Nothing but static responded. He tried again, with the same result. "Malkovich, give me your communicator," he ordered. He had no better luck with the technician’s equipment. Not only were they isolated on the planet’s surface, but the captain had no doubt decided against risking another use of the transporter until they could clear the interference. He snapped the communicator shut with a muttered, "Damn!"

On the wall of the littered office was a multi-layered topographical map of the mining operation, its brittle flimsy curling at the edges. Kirk got up close and stood staring at it with his hands on his hips.

"Planning a trip, Lieutenant?" Malkovich asked.

Kirk didn’t like the hint of sarcasm in the tech’s voice, but he let it pass for the moment. "As a matter of fact, I am, Crewman. Since we have some time on our hands, I thought we might take a tour of the grounds."

"What?" Austen grunted.

"This is just the headquarters camp," Kirk explained, pointing at a spot on the map. "The mine itself is up this canyon about eight kilometers. Maybe the answer to our little mystery is there."

"I vote we stay right here and wait for the Farragut to pick us up," Malkovich said, leaning indolently against the doorframe.

Kirk started to say he’d keep that in mind when a landing party became a democracy, but instead he took a more direct approach to the challenge. He stepped up to the tall Russian and projected enough authority to make the man flinch. "I don’t remember asking for your opinion, Mister," he said softly. "And until I do, I’d advise you to keep it to yourself. Am I being clear?"

Malkovich swallowed. "Crystal, sir."

Kirk turned to the security team, both of whom were busy revising their estimates of his leadership qualities. "We’ll need a vehicle."


Kirk gripped the arms of the passenger seat as the two hummers clung to a narrow shelf of roadbed cut into the red rock high above the canyon. The security guard’s driving left a lot to be desired.

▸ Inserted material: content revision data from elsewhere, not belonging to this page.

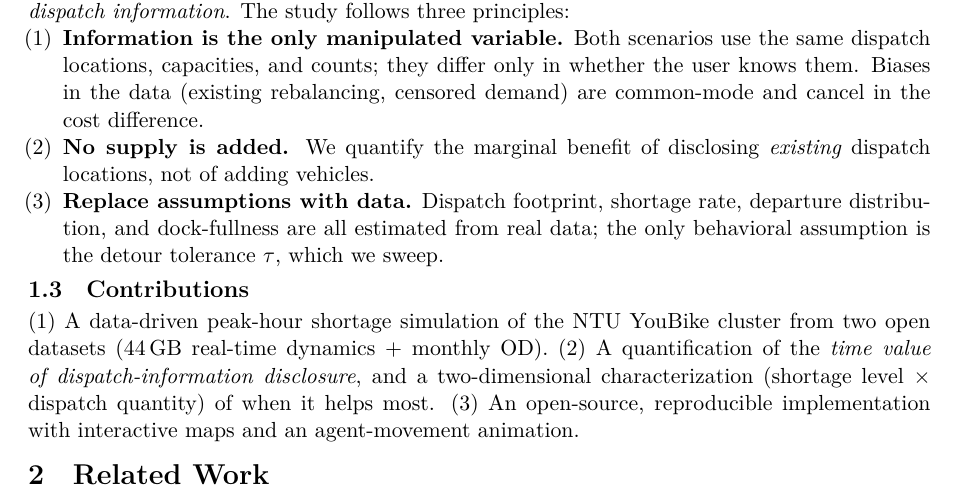
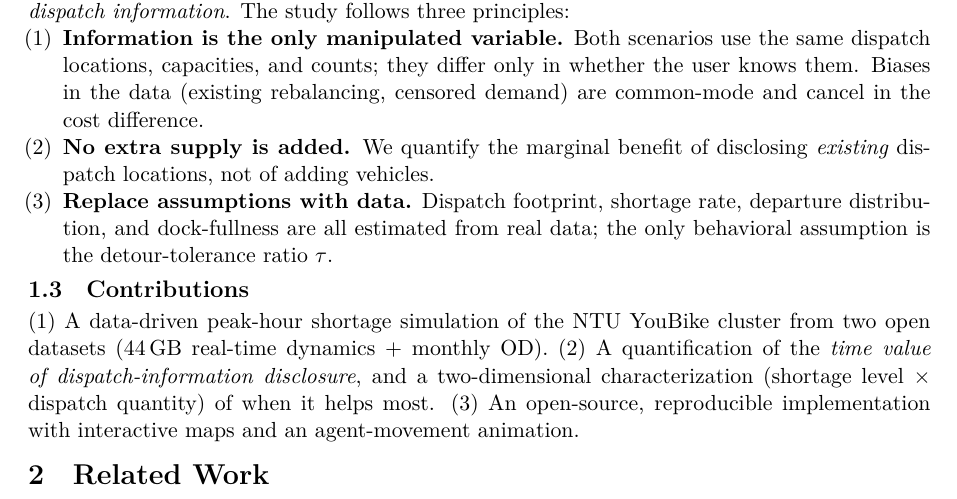
Before and after one commit to CN-Team4/final, a LaTeX paper (REPORT.tex): part of page 2 of 8, cut so that both start at the same text. Compiled offline with XeLaTeX.

Commit message:
minor midofications on words and layouts

```diff
--- a/REPORT.tex
+++ b/REPORT.tex
@@ -77,10 +77,10 @@ revealing the existing dispatch information}. The study follows three principles
 \item \textbf{Information is the only manipulated variable.} Both scenarios use the same dispatch locations, capacities, and counts;
 they differ only in whether the user knows them. Biases in the data (existing rebalancing, censored demand) are common-mode and
 cancel in the cost difference.
-\item \textbf{No supply is added.} We quantify the marginal benefit of disclosing \emph{existing} dispatch locations, not of adding
+\item \textbf{No extra supply is added.} We quantify the marginal benefit of disclosing \emph{existing} dispatch locations, not of adding
 vehicles.
 \item \textbf{Replace assumptions with data.} Dispatch footprint, shortage rate, departure distribution, and dock-fullness are all
-estimated from real data; the only behavioral assumption is the detour tolerance $\tau$, which we sweep.
+estimated from real data; the only behavioral assumption is the detour-tolerance ratio $\tau$.
 \end{enumerate}
 
 \subsection{Contributions}
```
Also changed, not shown: REPORT.tex (8 more changed lines).
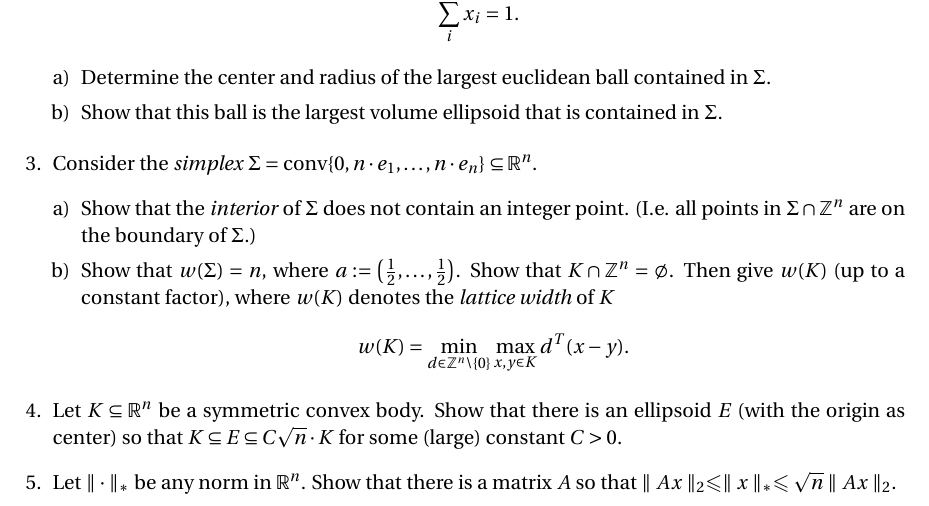
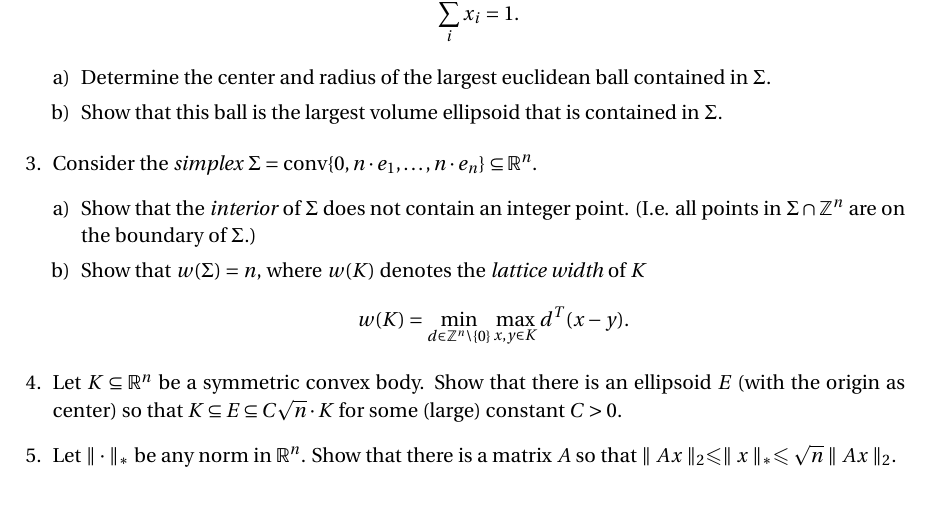
Before and after one commit to EisenIn/IntegerOptimization, a LaTeX problem sheet (Exercises-2024/week-08/exercise08.tex): part of the page, cut so that both start at the same text. Compiled offline with pdfLaTeX.

Commit message:
Update exercise08.tex

```diff
--- a/Exercises-2024/week-08/exercise08.tex
+++ b/Exercises-2024/week-08/exercise08.tex
@@ -79,8 +79,7 @@
 \item Consider  the \emph{simplex} $Σ = \conv \{0, n⋅e_1,\dots,n⋅e_n\} ⊆ ℝ^n$.
   \begin{enumerate}[a)]
   \item Show that the \emph{interior} of $Σ$ does not contain an integer point. (I.e. all points in $Σ ∩ℤ^n$ are on the boundary of $Σ$.)
-  \item Show that $w(Σ) = n$,
-    where $a:=\left(\frac{1}{2},\hdots,\frac{1}{2}\right)$. Show that $K∩\mathbb{Z}^n =\emptyset$. Then give $w(K)$ (up to a constant factor), where $w(K)$ denotes the \emph{lattice width} of $K$
+  \item Show that $w(Σ) = n$, where $w(K)$ denotes the \emph{lattice width} of $K$
   \begin{displaymath}
     w(K) = \min_{d ∈ ℤ^n \setminus \{0\}} \max_{x,y ∈K} d^T(x - y).
   \end{displaymath}
```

Austen, who was piloting the vehicle, turned to him with a frown. "You okay, Lieutenant?" he asked, unaware of the consternation his driving was causing.

Kirk glanced down. Where the canyon walls narrowed and its rocky floor sloped upward, he spotted a wisp of rising dust."Look for a place to pull off and hide the hummer," he shouted over the noise of the engine.

An abandoned storage depot off the roadway provided the cover they needed. Kirk ordered the vehicles parked behind a crumbling thermocrete lean-to and hopped out to muster his crew. "We’ll go the rest of the way on foot," he told them, daring anyone to complain about the hike. No one did. "Flores, what do you see on the tricorder?"

She studied the readout for a second before shaking her head. "Something’s interfering with sensors, Lieutenant. I can’t get a clear read on anything."

Kirk tried his communicator, but the static had only grown more insistent. "It’s getting worse the closer we get to the mine," he said. "Either there’s something in the topography that’s setting up an interference pattern or..." He looked up. "Or whoever made a mess of the headquarters is trying to camouflage their dirty work."

He saw his crew exchange a look of apprehension. Not that he could blame them—a dangerous situation, an untried junior officer. Get them moving, he told himself. Less time to think.

"Jiang, you take point," he said, in the sternest command voice he could wield. "Find us a route down behind the mine complex that keeps us out of sight. Austen, bring up the rear. Lasers set—" He hesitated for half a breath. "—on maximum." Kirk drew his own weapon and set it to kill. The people who’d hit the headquarters compound hadn’t allowed any quarter. He wasn’t inclined to give any either.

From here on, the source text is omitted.